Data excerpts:

---*---

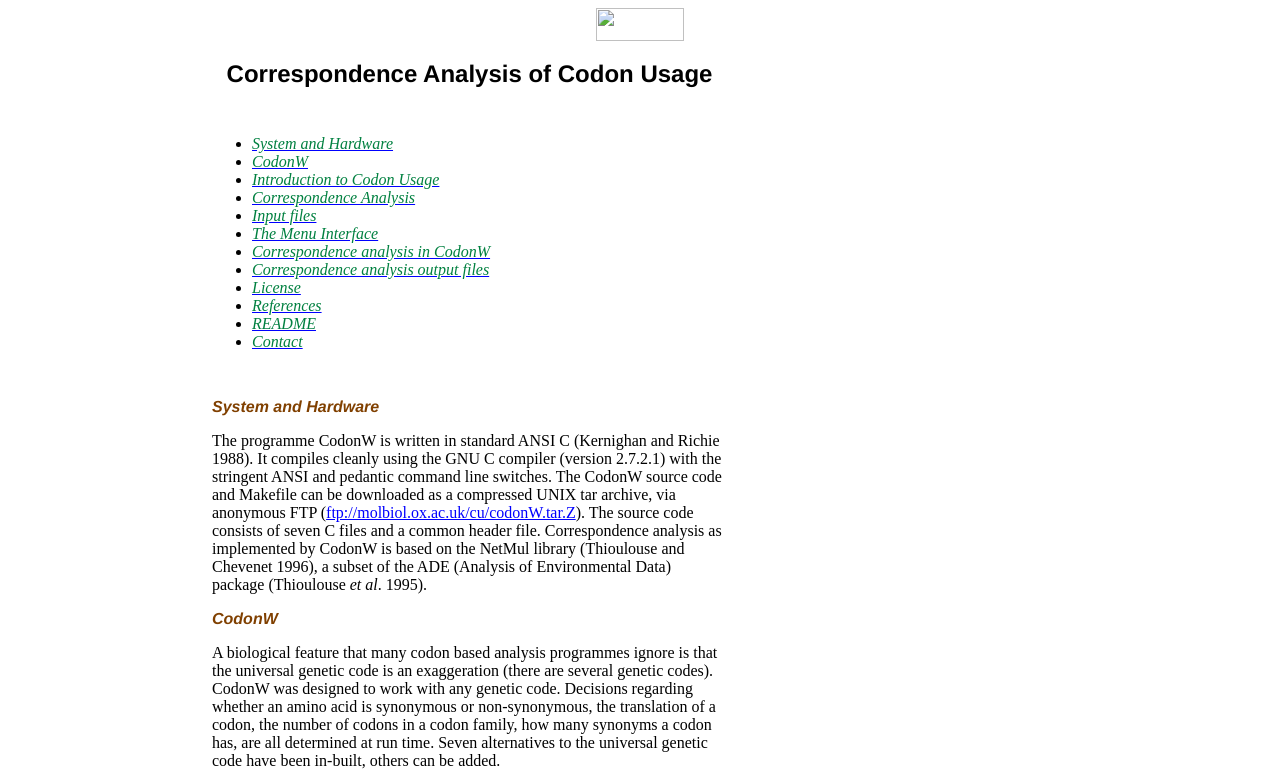
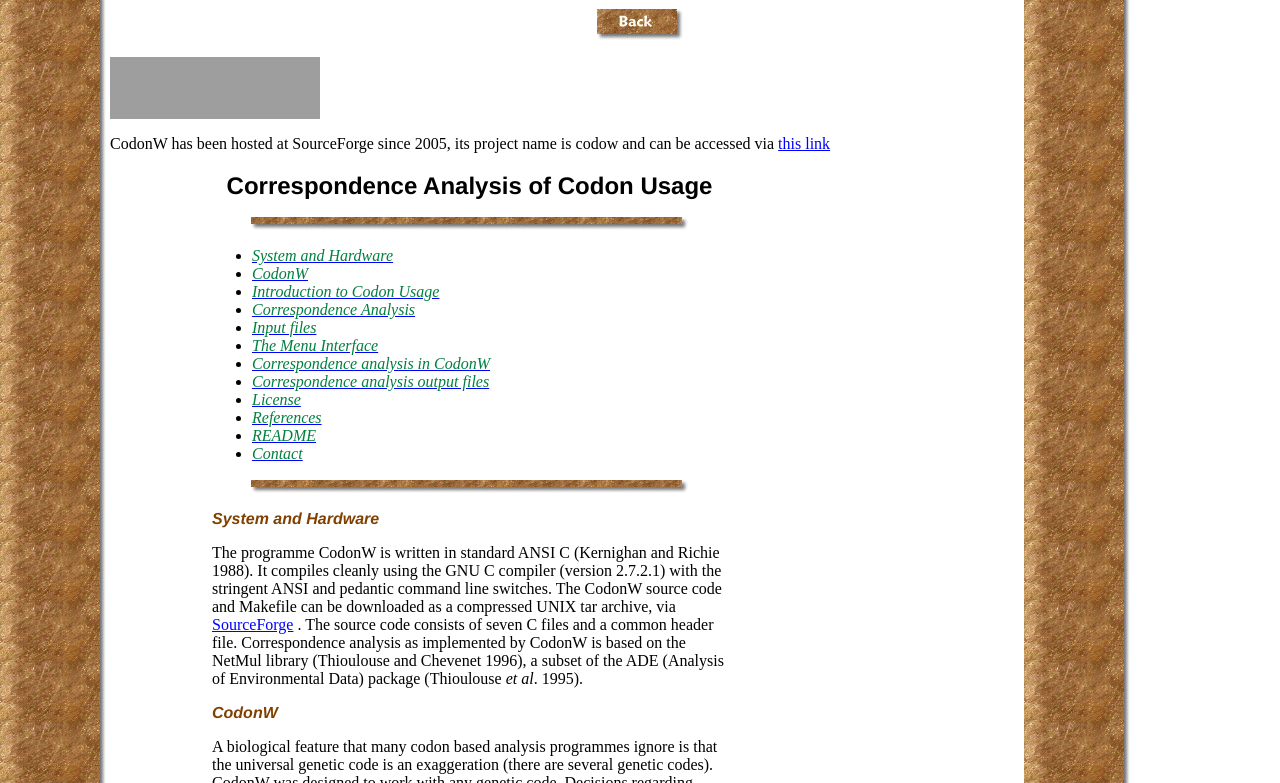
Before and after one commit to smsaladi/codonw-slim, a plain HTML site: page culong.html in a window 1280 px wide. Shown: the top 783 px of the page. Drawn offline with Linux system fonts and the light colour scheme; grey boxes are pictures that could not be loaded.

Commit message:
*** empty log message ***

```diff
--- a/culong.html
+++ b/culong.html
@@ -2,17 +2,23 @@
 <html>
 
 
-<body background="/cu/edge.gif" bgcolor="#FFFFFF" link="#0000FF"
+<body background="edge.gif" bgcolor="#FFFFFF" link="#0000FF"
 vlink="#800080" leftmargin="110">
 
 <p align="center"><a
   href="http://codonw.sourceforge.net/index.html"><img
-  src="/cu/back.gif" border="0" width="88" height="33"></a></p>
+  src="back.gif" border="0" width="88" height="33"></a></p>
 
 <head>
 <title>Correspondence Analysis of Codon Usage</title>
 </head>
 
+<a href="http://sourceforge.net"><img src="http://sourceforge.net/sflogo.php?group_id=codonw&amp;
+type=5" width="210" height="62" border="0" alt="SourceForge.net Logo" /></a>
+
+<p>CodonW has been hosted at SourceForge since 2005, its project name is codow
+and can be accessed via
+<a href="http://sourceforge.net/projects/codonw/">this link</a><p>
 
 <table border="0" width="620">
     <tr>
@@ -24,7 +30,7 @@ vlink="#800080" leftmargin="110">
 <font size="5" face="Helvetica,Arial">
 <b>Correspondence Analysis of Codon Usage</b></font></p>
 
-<p align="center" ><font face="Helvetica,Arial"><img src="/cu/bar.gif" width="439"
+<p align="center" ><font face="Helvetica,Arial"><img src="bar.gif" width="439"
 height="15"></font></p>
 
 <ul>
@@ -57,7 +63,7 @@ height="15"></font></p>
 </ul>
 
 
-<p align="center" ><font face="Helvetica,Arial"><img src="/cu/bar.gif" width="439"
+<p align="center" ><font face="Helvetica,Arial"><img src="bar.gif" width="439"
 height="15"></font></p>
 
 <p><a name="System and Hardware"><font color="#80400"
@@ -67,10 +73,7 @@ face="Helvetica,Arial"><b><i>System and Hardware </i></b></font></a></p>
 ANSI C (Kernighan and Richie 1988). It compiles cleanly using the
 GNU C compiler (version 2.7.2.1) with the stringent ANSI and
 pedantic command line switches. The CodonW source code and Makefile
-can be downloaded as a compressed UNIX tar archive, via anonymous
-FTP (</font><a href="ftp://molbiol.ox.ac.uk/cu/codonW.tar.Z"><font
- size="3">ftp://molbiol.ox.ac.uk/cu/codonW.tar.Z</font></a><font
- size="3">). The source code consists of seven C
+can be downloaded as a compressed UNIX tar archive, via <a href="http://sourceforge.net/projects/codonw/">SourceForge</a> . The source code consists of seven C
 files and a common header file. Correspondence analysis as
 implemented by CodonW is based on the NetMul library (Thioulouse
 and Chevenet 1996), a subset of the ADE (Analysis of Environmental
@@ -502,7 +505,7 @@ respectively. To do this, select the index to be calculated and when
 prompted for a &quot;personal choice of values&quot; input the
 relevant filename. </font></p>
 
-<p align="center" ><font face="Helvetica,Arial"><img src="/cu/bar.gif" width="439"
+<p align="center" ><font face="Helvetica,Arial"><img src="/bar.gif" width="439"
 height="15"></font></p>
 
 <h1><a
@@ -626,7 +629,7 @@ not created during the correspondence analysis of amino acids</font></p>
 
 <p>&nbsp;</p>
 
-<p align="center"><font face="Helvetica,Arial"><img src="/cu/bar.gif" width="439"
+<p align="center"><font face="Helvetica,Arial"><img src="/bar.gif" width="439"
 height="15"></font></p>
 
 <h2><a name="Name"><font color="#804000"
@@ -650,7 +653,7 @@ the <a href="GNUlicense.html">GNU General Public License version
 2</a>, which allows free distribution and modification but
 prevents the use of this code in commercial packages. </p>
 
-<p align="center" ><font face="Helvetica,Arial"><img src="/cu/bar.gif" width="439"
+<p align="center" ><font face="Helvetica,Arial"><img src="/bar.gif" width="439"
 height="15"></font></p>
 
 <p><a name="References"><font s color="#804000" ize="4" face="Helvetica,Arial"><b>References</b></font></a></p>
@@ -752,19 +755,17 @@ and graphical display of enviromental data, pp. 57-61 in <i>Sofware
 per l'Ambiente</i>, edited by G. Guariso, and A. Rizzoli. Patron
 editor, Bolonia.</font></p>
 
-<p align="center" ><font face="Helvetica,Arial"><img src="/cu/bar.gif" width="439"
+<p align="center" ><font face="Helvetica,Arial"><img src="bar.gif" width="439"
 height="15"></font></p>
-
-<p align="center"><IMG SRC="http://worf.molbiol/cgi-bin/nph-count?width=4&link=http://codonw.sourceforge.net/culong.html" HEIGHT=20 WIDTH=60></p>
 
 <p>Page maintained by <a href="https://sourceforge.net/sendmessage.php?touser=1203381"
 name="Name">John Peden</a>, last updated 06/06/97. </p>
 
        <p align="center"><a
         href="http://codonw.sourceforge.net/index.html"><img
-        src="/cu/back.gif" border="0" width="88" height="33"></a></p>
+        src="back.gif" border="0" width="88" height="33"></a></p>
 
-<p align="center"><font face="Helvetica,Arial"><img src="/cu/bar.gif" width="439"
+<p align="center"><font face="Helvetica,Arial"><img src="bar.gif" width="439"
 height="15"></font></p>
 
 
```
Also changed, not shown: Readme.html (+7 -0 lines), index.html (+13 -13 lines).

---*---

» **WORK REQUEST**
The answer must be every line of the records above that holds the word "edge".

» **WRITTEN ANSWER**
-<body background="/cu/edge.gif" bgcolor="#FFFFFF" link="#0000FF"
+<body background="edge.gif" bgcolor="#FFFFFF" link="#0000FF"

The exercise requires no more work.